__Problem description__
Everything in the records except the pictures needs to be printed again exactly.

******

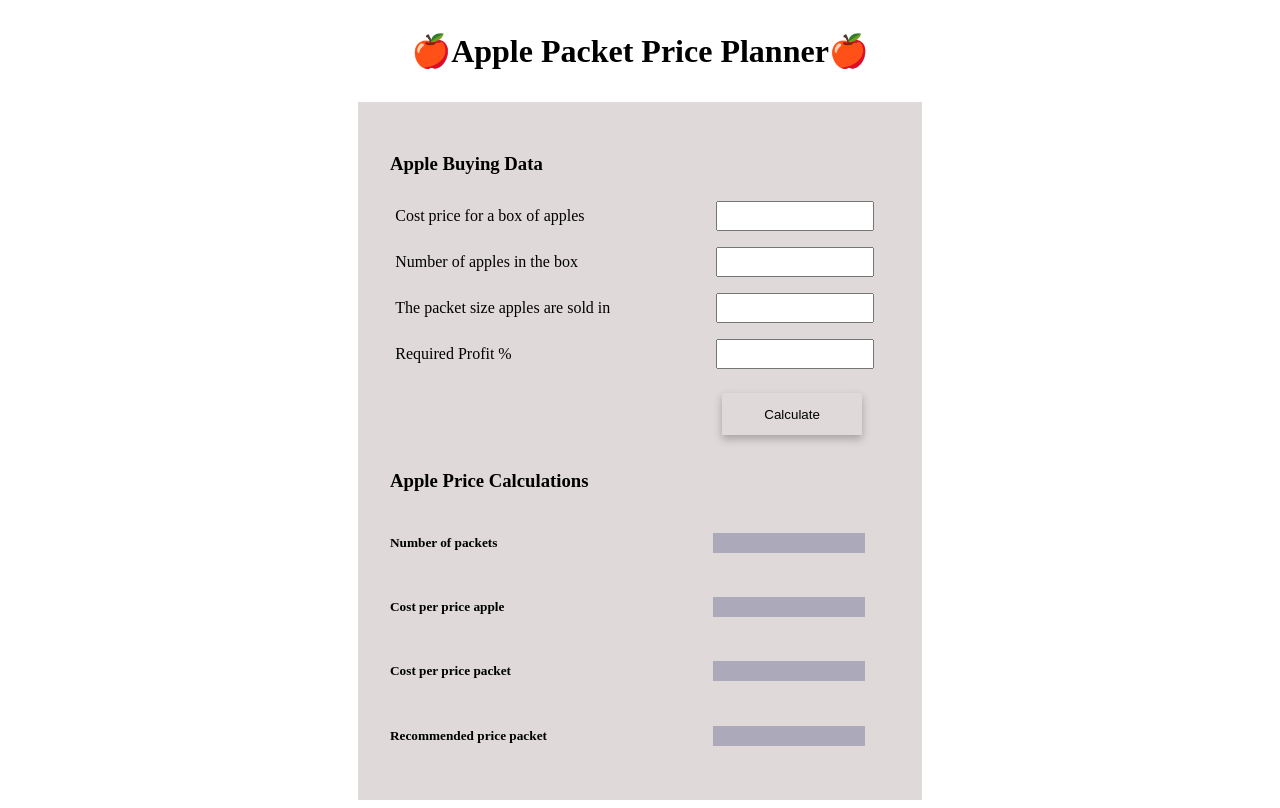
Repository: lasity34/apple-packet-price-planner
Page: index.html
An editor plug-in stored every save of this project. The page is shown before and after the next save, followed by the edit.
The browser window is 1280 px wide. The pictures show the whole page.

Above is the page before, as saved 2023-05-29 14:25:06.

After the next save:
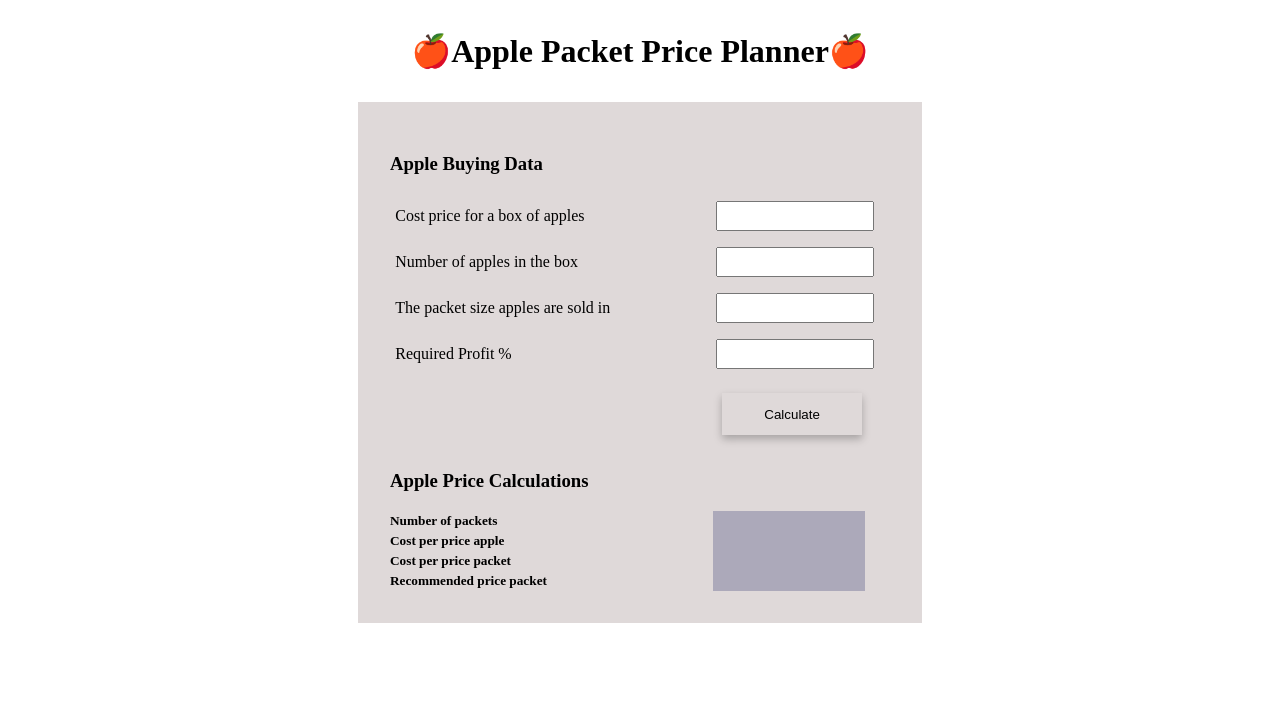
Saved 84 s later.
--- a/style.css
+++ b/style.css
@@ -56,6 +56,10 @@ main {
     width: 95%;
 }
 
+.data_container h5 {
+    margin: 0;
+}
+
 .data_container h5:nth-of-type(1) {
     align-self: center;
     margin: 0;
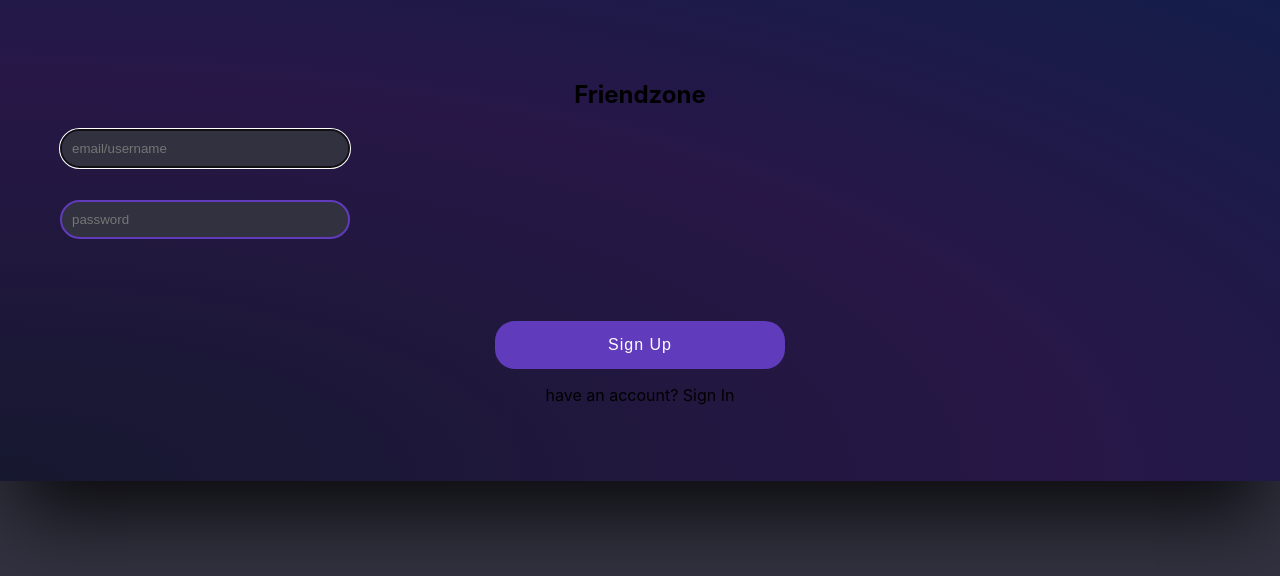
Repository: DerickT02/friend-zone
Page: /
These files come from the project's save history. The page is drawn as it stood at one moment and after the next save; the edit follows.
The browser window is 1280 px wide. The pictures show the whole page.
The project was rebuilt for these pictures with package versions that can differ from the ones it lists, and the page was loaded fresh each time. Also part of the build but not shown: src/Appreducer.js, src/GlobalState.js, src/Post.js, src/Homepage.js, src/fire.js.

Above is the page before, as saved 2021-07-07 07:50:59.

### src/index.js
import React from 'react';
import ReactDOM from 'react-dom';
import './index.css';
import App from './App';


ReactDOM.render(

    <App />,
  document.getElementById('root')
);

// If you want to start measuring performance in your app, pass a function
// to log results (for example: reportWebVitals(console.log))
// or send to an analytics endpoint. Learn more: https://bit.ly/CRA-vitals

### src/index.css
body {
  margin: 0;
  font-family: -apple-system, BlinkMacSystemFont, 'Segoe UI', 'Roboto', 'Oxygen',
    'Ubuntu', 'Cantarell', 'Fira Sans', 'Droid Sans', 'Helvetica Neue',
    sans-serif;
  -webkit-font-smoothing: antialiased;
  -moz-osx-font-smoothing: grayscale;
  background-color: rgb(49, 49, 63);

}

code {
  font-family: source-code-pro, Menlo, Monaco, Consolas, 'Courier New',
    monospace;
}

### src/App.js
import React, { Component, useState, useEffect } from 'react'
import { BrowserRouter, Switch, Link, Route, Redirect, Router} from 'react-router-dom'
import Login from './Login'
import Homepage from './Homepage'
import './App.css'

import fire from './fire'
import GlobalProvider from './GlobalState'

function App() {
  const [user, setUser] = useState('')
  const [email, setEmail] = useState('')
  const [password, setPassword] = useState('')
  const [emailError, setEmailError] = useState('')
  const [passwordError, setPasswordError] = useState('')
  const [hasAccount, setHasAccount] = useState(false)

const clearInputs = () => {
  setEmail('')
  setPassword('')
}

const clearErrors = () => {
  setEmailError('');
  setPasswordError('')
}

const handleLogin = () => {
  clearErrors()
  fire
  .auth()
  .signInWithEmailAndPassword(email, password)
  .catch(err => {
      switch(err.code){
          case 'auth/invalid-email':
          case 'auth/user-disabled':
          case 'auth/user-not-found':
              setEmailError(err.message)
              break;
          case 'auth/wrong-password':
              setPasswordError(err.message)
              break
      }
  })
}

const handleSignup = () => {
  clearErrors()
  fire
  .auth()
  .createUserWithEmailAndPassword(email, password)
  .catch(err => {
      switch(err.code){
          case 'auth/email-already-in-use':
          case 'auth/invalid-email':
          setEmailError(err.message);
          break;

          case 'auth/weak-password':
          setPasswordError(err.message)
      }
  })
}

const handleLogout = () => {
  fire
  .auth()
  .signOut()
}

const authListener = () => {
  fire.auth().onAuthStateChanged((user) => {
    if(user){
      clearInputs()
      setUser(user)
    }
    else {
        setUser('')
    }
  })
}

useEffect(() => {
  authListener()
}, [])

  return (
    <div className="App">
    {user ? (
      <BrowserRouter>
      <GlobalProvider>
      <Switch>
        <Route exact path = '/'><Redirect to = "/homepage"/></Route>
        <Route exact path = '/homepage'><Homepage handleLogout = {handleLogout}/></Route>
      </Switch>
      </GlobalProvider>
     </BrowserRouter>
    ) : (

      <BrowserRouter>
      <Switch>
      <Route exact path = '/homepage'><Redirect to = "/" /></Route>
        <Route><Login email = {email}
            setEmail = {setEmail}
            password = {password}
            setPassword={setPassword}
            handleLogin={handleLogin}
            handleSignup={handleSignup}
            hasAccount={hasAccount}
            setHasAccount={setHasAccount}
            emailError={emailError}
            passwordError={passwordError} /></Route>
      </Switch>
      </BrowserRouter>
    )}

    </div>
  );
}

export default App;

### src/Login.js
import React, { Component, useState, useEffect } from 'react'
import './Login.css'
import {Link} from 'react-router-dom'

const Login = (props) => {
    const {email, setEmail, password, setPassword, handleLogin, handleSignup, hasAccount, setHasAccount, emailError, passwordError} = props
    return (
        <section className = "login">
        <div className="loginContainer" >

<h1>Friendzone</h1>


<input placeholder = 'email/username' type ="text" autoFocus required value = {email} onChange={(e) => setEmail(e.target.value)}/>
<p className ="errorMsg">{emailError}</p>

<input placeholder = 'password' type ="password" required value = {password} onChange={(e) => setPassword(e.target.value)} />
<p className = "errorMsg">{passwordError}</p>
<div className="btnContainer">

    {hasAccount ? (
        <div>
       <button type = "submit" onClick = {handleLogin}>Sign in</button>
        <p>Don't have an account? <span onClick ={() => setHasAccount(!hasAccount)}>Sign Up</span></p>
        </div>
    ):(
        <div>
        <button type = "submit" onClick={handleSignup}>Sign Up</button>
        <p>have an account? <span onClick = {() => setHasAccount(!hasAccount)}>Sign In</span></p>
        </div>
    )}

</div>
</div>
</section>





    )
}


export default Login

### src/Login.css
* {
  box-sizing: border-box;
}


.login .loginContainer {
  padding: 60px;
  margin: auto;


  display: flex;
  flex-direction: column;
  justify-content: center;
  background: radial-gradient(
    ellipse at left bottom,
    rgba(22, 24, 47, 1) 0%,
    rgba(38, 20, 72, 0.9) 59%,
    rgba(17, 27, 75, 0.9) 100%
  );
  box-shadow: 0 50px 70px -20px rgba(0, 0, 0, 0.8);
}

.login .loginContainer input {
  border: 2px solid #603bbb;
  width: 25%;
  padding: 10px;
  background-color: rgb(49, 49, 63);
  border-radius: 20px;
  color: white;
}




.btnContainer {
  margin-top: 50px;
}


.btnContainer button {
  border: none;
  border-radius: 20px;
  outline: none;
  width: 25%;
  padding: 15px 0;
  color: #fff;
  font-size: 16px;
  letter-spacing: 1px;
  background: #603bbb;
  cursor: pointer;
}

Loaded but not shown: public/index.html (common file); src/App.css (common file)

After the next save:
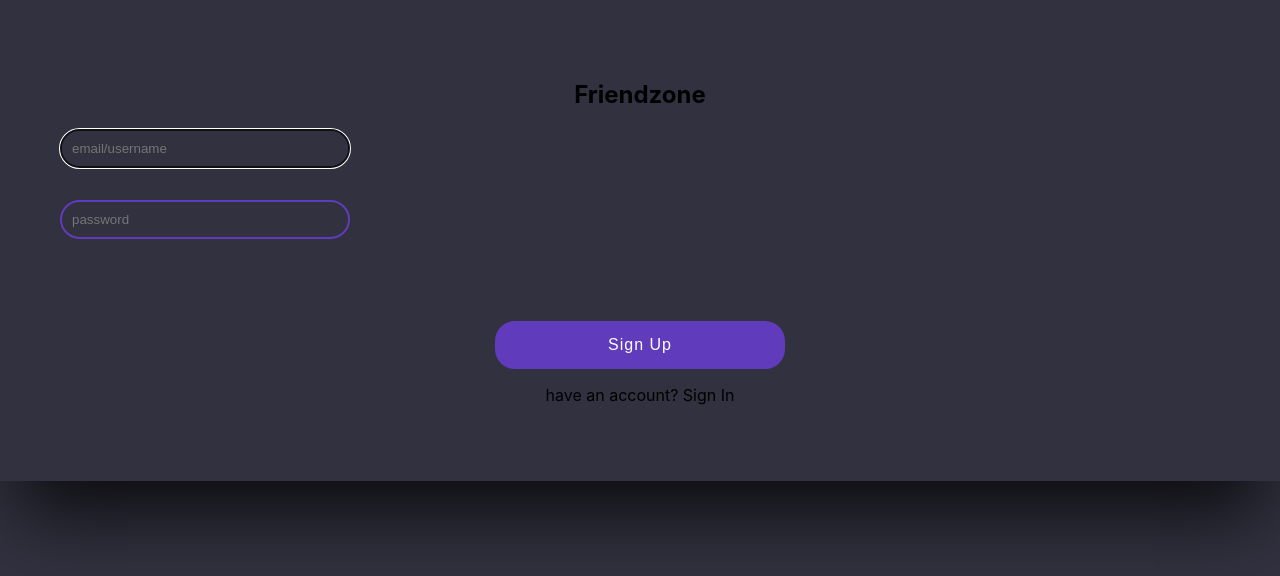
Saved 13 s later.
--- a/src/Login.css
+++ b/src/Login.css
@@ -11,12 +11,7 @@
   display: flex;
   flex-direction: column;
   justify-content: center;
-  background: radial-gradient(
-    ellipse at left bottom,
-    rgba(22, 24, 47, 1) 0%,
-    rgba(38, 20, 72, 0.9) 59%,
-    rgba(17, 27, 75, 0.9) 100%
-  );
+
   box-shadow: 0 50px 70px -20px rgba(0, 0, 0, 0.8);
 }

******

__Worked solution__
Repository: lasity34/apple-packet-price-planner
Page: index.html
An editor plug-in stored every save of this project. The page is shown before and after the next save, followed by the edit.
The browser window is 1280 px wide. The pictures show the whole page.

Above is the page before, as saved 2023-05-29 14:25:06.

After the next save:
Saved 84 s later.
--- a/style.css
+++ b/style.css
@@ -56,6 +56,10 @@ main {
     width: 95%;
 }
 
+.data_container h5 {
+    margin: 0;
+}
+
 .data_container h5:nth-of-type(1) {
     align-self: center;
     margin: 0;
Repository: DerickT02/friend-zone
Page: /
These files come from the project's save history. The page is drawn as it stood at one moment and after the next save; the edit follows.
The browser window is 1280 px wide. The pictures show the whole page.
The project was rebuilt for these pictures with package versions that can differ from the ones it lists, and the page was loaded fresh each time. Also part of the build but not shown: src/Appreducer.js, src/GlobalState.js, src/Post.js, src/Homepage.js, src/fire.js.

Above is the page before, as saved 2021-07-07 07:50:59.

### src/index.js
import React from 'react';
import ReactDOM from 'react-dom';
import './index.css';
import App from './App';


ReactDOM.render(

    <App />,
  document.getElementById('root')
);

// If you want to start measuring performance in your app, pass a function
// to log results (for example: reportWebVitals(console.log))
// or send to an analytics endpoint. Learn more: https://bit.ly/CRA-vitals

### src/index.css
body {
  margin: 0;
  font-family: -apple-system, BlinkMacSystemFont, 'Segoe UI', 'Roboto', 'Oxygen',
    'Ubuntu', 'Cantarell', 'Fira Sans', 'Droid Sans', 'Helvetica Neue',
    sans-serif;
  -webkit-font-smoothing: antialiased;
  -moz-osx-font-smoothing: grayscale;
  background-color: rgb(49, 49, 63);

}

code {
  font-family: source-code-pro, Menlo, Monaco, Consolas, 'Courier New',
    monospace;
}

### src/App.js
import React, { Component, useState, useEffect } from 'react'
import { BrowserRouter, Switch, Link, Route, Redirect, Router} from 'react-router-dom'
import Login from './Login'
import Homepage from './Homepage'
import './App.css'

import fire from './fire'
import GlobalProvider from './GlobalState'

function App() {
  const [user, setUser] = useState('')
  const [email, setEmail] = useState('')
  const [password, setPassword] = useState('')
  const [emailError, setEmailError] = useState('')
  const [passwordError, setPasswordError] = useState('')
  const [hasAccount, setHasAccount] = useState(false)

const clearInputs = () => {
  setEmail('')
  setPassword('')
}

const clearErrors = () => {
  setEmailError('');
  setPasswordError('')
}

const handleLogin = () => {
  clearErrors()
  fire
  .auth()
  .signInWithEmailAndPassword(email, password)
  .catch(err => {
      switch(err.code){
          case 'auth/invalid-email':
          case 'auth/user-disabled':
          case 'auth/user-not-found':
              setEmailError(err.message)
              break;
          case 'auth/wrong-password':
              setPasswordError(err.message)
              break
      }
  })
}

const handleSignup = () => {
  clearErrors()
  fire
  .auth()
  .createUserWithEmailAndPassword(email, password)
  .catch(err => {
      switch(err.code){
          case 'auth/email-already-in-use':
          case 'auth/invalid-email':
          setEmailError(err.message);
          break;

          case 'auth/weak-password':
          setPasswordError(err.message)
      }
  })
}

const handleLogout = () => {
  fire
  .auth()
  .signOut()
}

const authListener = () => {
  fire.auth().onAuthStateChanged((user) => {
    if(user){
      clearInputs()
      setUser(user)
    }
    else {
        setUser('')
    }
  })
}

useEffect(() => {
  authListener()
}, [])

  return (
    <div className="App">
    {user ? (
      <BrowserRouter>
      <GlobalProvider>
      <Switch>
        <Route exact path = '/'><Redirect to = "/homepage"/></Route>
        <Route exact path = '/homepage'><Homepage handleLogout = {handleLogout}/></Route>
      </Switch>
      </GlobalProvider>
     </BrowserRouter>
    ) : (

      <BrowserRouter>
      <Switch>
      <Route exact path = '/homepage'><Redirect to = "/" /></Route>
        <Route><Login email = {email}
            setEmail = {setEmail}
            password = {password}
            setPassword={setPassword}
            handleLogin={handleLogin}
            handleSignup={handleSignup}
            hasAccount={hasAccount}
            setHasAccount={setHasAccount}
            emailError={emailError}
            passwordError={passwordError} /></Route>
      </Switch>
      </BrowserRouter>
    )}

    </div>
  );
}

export default App;

### src/Login.js
import React, { Component, useState, useEffect } from 'react'
import './Login.css'
import {Link} from 'react-router-dom'

const Login = (props) => {
    const {email, setEmail, password, setPassword, handleLogin, handleSignup, hasAccount, setHasAccount, emailError, passwordError} = props
    return (
        <section className = "login">
        <div className="loginContainer" >

<h1>Friendzone</h1>


<input placeholder = 'email/username' type ="text" autoFocus required value = {email} onChange={(e) => setEmail(e.target.value)}/>
<p className ="errorMsg">{emailError}</p>

<input placeholder = 'password' type ="password" required value = {password} onChange={(e) => setPassword(e.target.value)} />
<p className = "errorMsg">{passwordError}</p>
<div className="btnContainer">

    {hasAccount ? (
        <div>
       <button type = "submit" onClick = {handleLogin}>Sign in</button>
        <p>Don't have an account? <span onClick ={() => setHasAccount(!hasAccount)}>Sign Up</span></p>
        </div>
    ):(
        <div>
        <button type = "submit" onClick={handleSignup}>Sign Up</button>
        <p>have an account? <span onClick = {() => setHasAccount(!hasAccount)}>Sign In</span></p>
        </div>
    )}

</div>
</div>
</section>





    )
}


export default Login

### src/Login.css
* {
  box-sizing: border-box;
}


.login .loginContainer {
  padding: 60px;
  margin: auto;


  display: flex;
  flex-direction: column;
  justify-content: center;
  background: radial-gradient(
    ellipse at left bottom,
    rgba(22, 24, 47, 1) 0%,
    rgba(38, 20, 72, 0.9) 59%,
    rgba(17, 27, 75, 0.9) 100%
  );
  box-shadow: 0 50px 70px -20px rgba(0, 0, 0, 0.8);
}

.login .loginContainer input {
  border: 2px solid #603bbb;
  width: 25%;
  padding: 10px;
  background-color: rgb(49, 49, 63);
  border-radius: 20px;
  color: white;
}




.btnContainer {
  margin-top: 50px;
}


.btnContainer button {
  border: none;
  border-radius: 20px;
  outline: none;
  width: 25%;
  padding: 15px 0;
  color: #fff;
  font-size: 16px;
  letter-spacing: 1px;
  background: #603bbb;
  cursor: pointer;
}

Loaded but not shown: public/index.html (common file); src/App.css (common file)

After the next save:
Saved 13 s later.
--- a/src/Login.css
+++ b/src/Login.css
@@ -11,12 +11,7 @@
   display: flex;
   flex-direction: column;
   justify-content: center;
-  background: radial-gradient(
-    ellipse at left bottom,
-    rgba(22, 24, 47, 1) 0%,
-    rgba(38, 20, 72, 0.9) 59%,
-    rgba(17, 27, 75, 0.9) 100%
-  );
+
   box-shadow: 0 50px 70px -20px rgba(0, 0, 0, 0.8);
 }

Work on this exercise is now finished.